The taste? Well, its slightly sweet but more tart and sour. Kind of like a cross between a very small boysenberry and a lemon pit. And don’t even get me started about how the juice of the arils tends to stain your fingers. Bottom line – it’s a pain in the rear to eat this “wonder fruit” and in my lowly opinion, not worth the hassle. That is why I was excited when POM Wonderful came out and took the labor out of eating this fruit. All I had to do was buy it and drink it. No more stained fingers!
After chugging down bottles of this sour, syrupy,wonder juice in the past, I was really surprised to see this 2 page article on the cover of yesterdays NY Times. Can it be that POM Wonderful, may not be so wonderful after all?
The owners of the company, billionaires Linda and Stewart Resnick, vow to contest the charges. They stand behind the $34 million that they spent on all the research supporting their healthful claims. However as we all know, just because you spend tons of money on something does not make it true. According to the article written by Edward Wyatt, “while not disputing that the company’s medical studies exist, the commission says that the company’s advertising claims overstate the results and ignore that the pomegranate products often showed no more efficacy than a placebo”. OUCH!

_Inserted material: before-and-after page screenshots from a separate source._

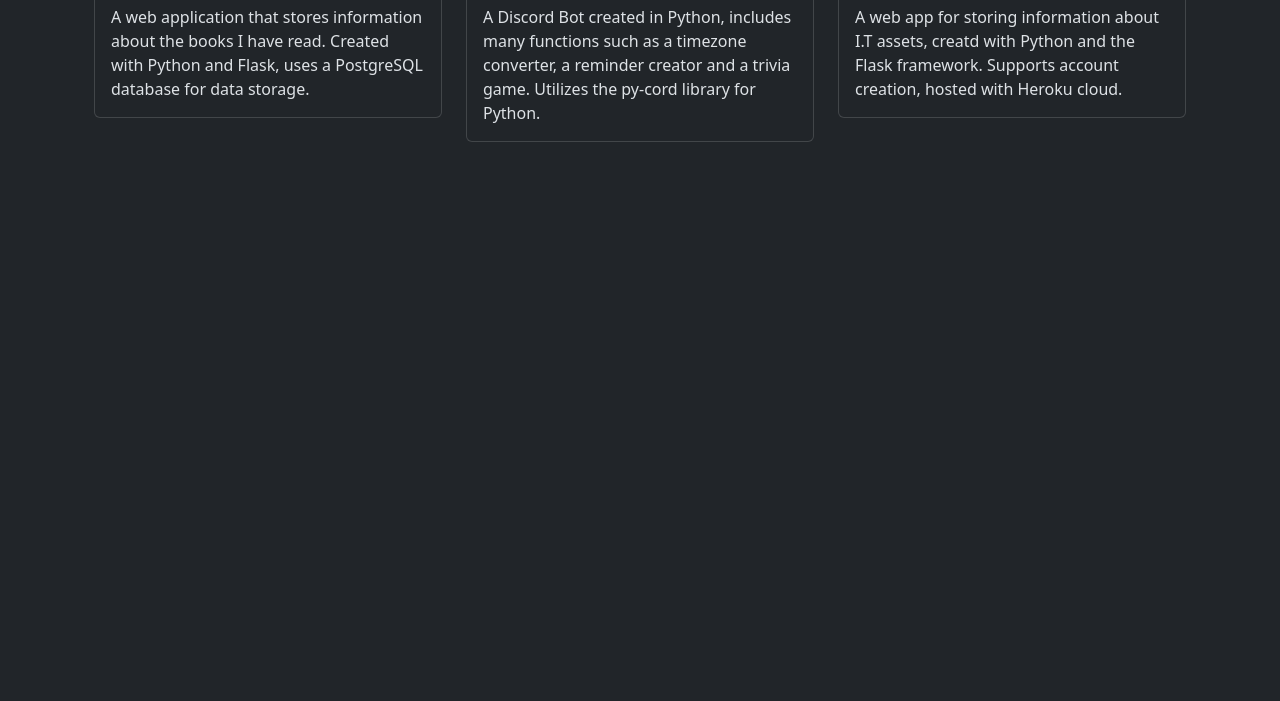
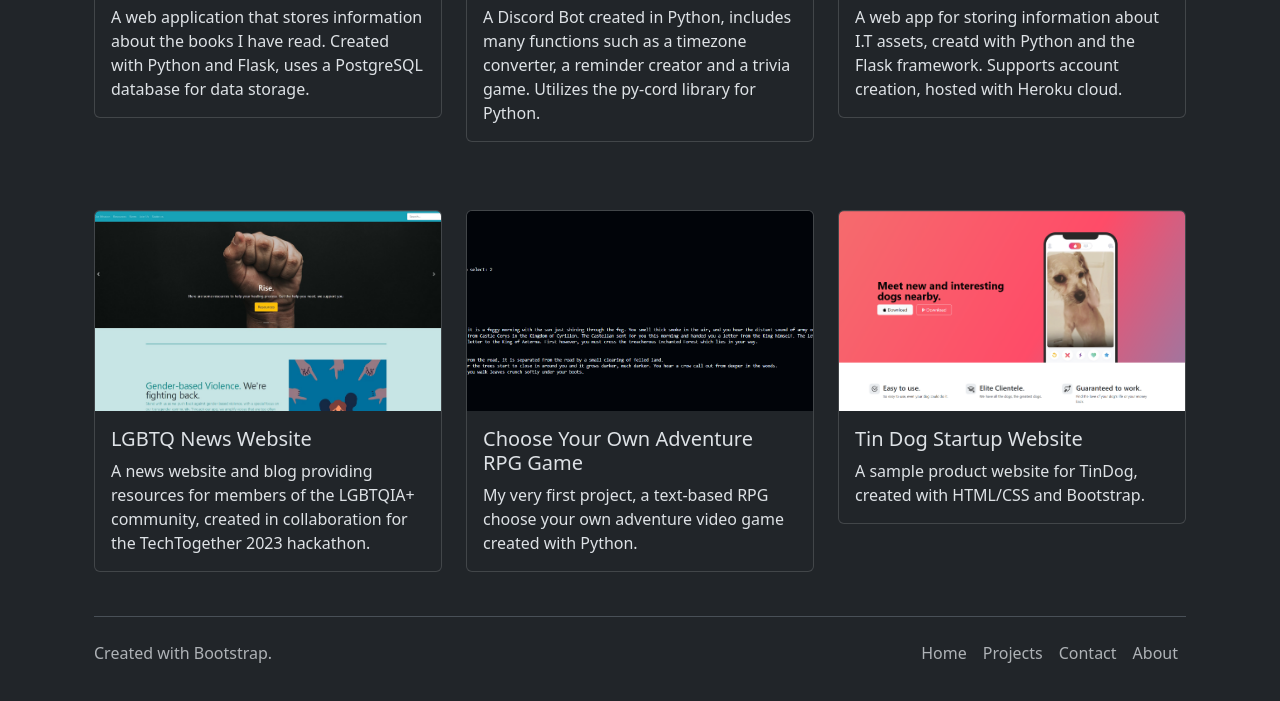
Before and after one commit to itguy22/Bootstrap-Portfolio, a plain HTML site: page projects.html in a window 1280 px wide. Shown: the part 461-1162 px from the top of the page. Before the commit the page ends 800 px from the top, so only its background shows below. Drawn offline with nearby package versions, Linux system fonts and the light colour scheme; a script that the page names is missing.

Commit message:
Updated projects section with new items and added footer to all pages.

```diff
--- a/projects.html
+++ b/projects.html
@@ -79,7 +79,65 @@
             </div>
         </div>
 
+        <div class="container mt-5">
+
+            <div class="row">
+                <!-- Project 1 -->
+                <div class="col-md-4">
+                    <div class="card project-card">
+                        <img src="images/webappshowcase.jpg" alt="Project 1" class="card-img-top project-image">
+                        <div class="card-body">
+                            <h5 class="card-title">LGBTQ News Website</h5>
+                            <p class="card-text">A news website and blog providing resources for members of the LGBTQIA+ community, created in collaboration for the TechTogether 2023 hackathon. </p>
+                        </div>
+                    </div>
+                </div>
+
+                <!-- Project 2 -->
+                <div class="col-md-4">
+                    <div class="card project-card">
+                        <img src="images/RPGGame.png" alt="Project 2" class="card-img-top project-image">
+                        <div class="card-body">
+                            <h5 class="card-title">Choose Your Own Adventure RPG Game</h5>
+                            <p class="card-text">My very first project, a text-based RPG choose your own adventure video game created with Python.</p>
+                        </div>
+                    </div>
+                </div>
+
+                <!-- Project 3 -->
+                <div class="col-md-4">
+                    <div class="card project-card">
+                        <img src="images/TinDog_startup.png" alt="Project 3" class="card-img-top project-image">
+                        <div class="card-body">
+                            <h5 class="card-title">Tin Dog Startup Website</h5>
+                            <p class="card-text">A sample product website for TinDog, created with HTML/CSS and Bootstrap.</p>
+                        </div>
+                    </div>
+                </div>
+            </div>
+        </div>
+
         <!-- Bootstrap JS (optional, but can be useful for certain Bootstrap components) -->
         <script src="https://cdn.jsdelivr.net/npm/bootstrap@5.3.2/dist/js/bootstrap.bundle.min.js"></script>
 </body>
+
+<div class="container">
+    <footer class="d-flex flex-wrap justify-content-between align-items-center py-3 my-4 border-top">
+      <p class="col-md-4 mb-0 text-body-secondary">Created with Bootstrap.</p>
+
+      <a href="/" class="col-md-4 d-flex align-items-center justify-content-center mb-3 mb-md-0 me-md-auto link-body-emphasis text-decoration-none">
+        <svg class="bi me-2" width="40" height="32"><use xlink:href="#bootstrap"></use></svg>
+      </a>
+
+      <ul class="nav col-md-4 justify-content-end">
+        <li class="nav-item"><a href="index.html" class="nav-link px-2 text-body-secondary">Home</a></li>
+        <li class="nav-item"><a href="projects.html" class="nav-link px-2 text-body-secondary">Projects</a></li>
+        <li class="nav-item"><a href="contact.html" class="nav-link px-2 text-body-secondary">Contact</a></li>
+        <li class="nav-item"><a href="about.html" class="nav-link px-2 text-body-secondary">About</a></li>
+      </ul>
+    </footer>
+  </div>
+<!-- Bootstrap JS and Optional JS -->
+<script src="https://cdn.jsdelivr.net/npm/bootstrap@5.3.2/dist/js/bootstrap.bundle.min.js" integrity="sha384-cyDqKoXf5TFzxiRl3X6x3FmCg4PvBdUqOPM/jvWkRw57WvLw8CbRyNfF0bXMJHlF" crossorigin="anonymous"></script>
 </html>
+</html>
```
Also changed, not shown: about.html (+20 -0 lines), contact.html (+4 -4 lines), index.html (+18 -0 lines), images/RPGGame.png (added), images/TinDog_startup.png (added).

Certainly any research can be skewed to a more positive light. I have listed just a few examples below:
- Meat especially red meat is bad for you BUT it has tons of iron and protein necessary for growth
- Prolonged exposure to the sun can lead to skin cancer BUT the rays are a great source of Vitamin D and prevent osteoporosis
- Too much fish is bad for you because of traces of mercury and other poisonous contaminants (BP – British Petroleum anybody?) BUT it’s also a great source of lean protein and Omega 3 fatty acids.
- Bottle water is safer than tap water BUT over 25- 35% of bottled water is ACTUALLY REGULAR TAP WATER (Dasani and Aquafina are two companies simply “purifying” regular old tap water according to a 2007 CNN report.
I dont know about you but I am fed up with being fed up. Dont believe all the hype, just believe in yourself.
Chow for now!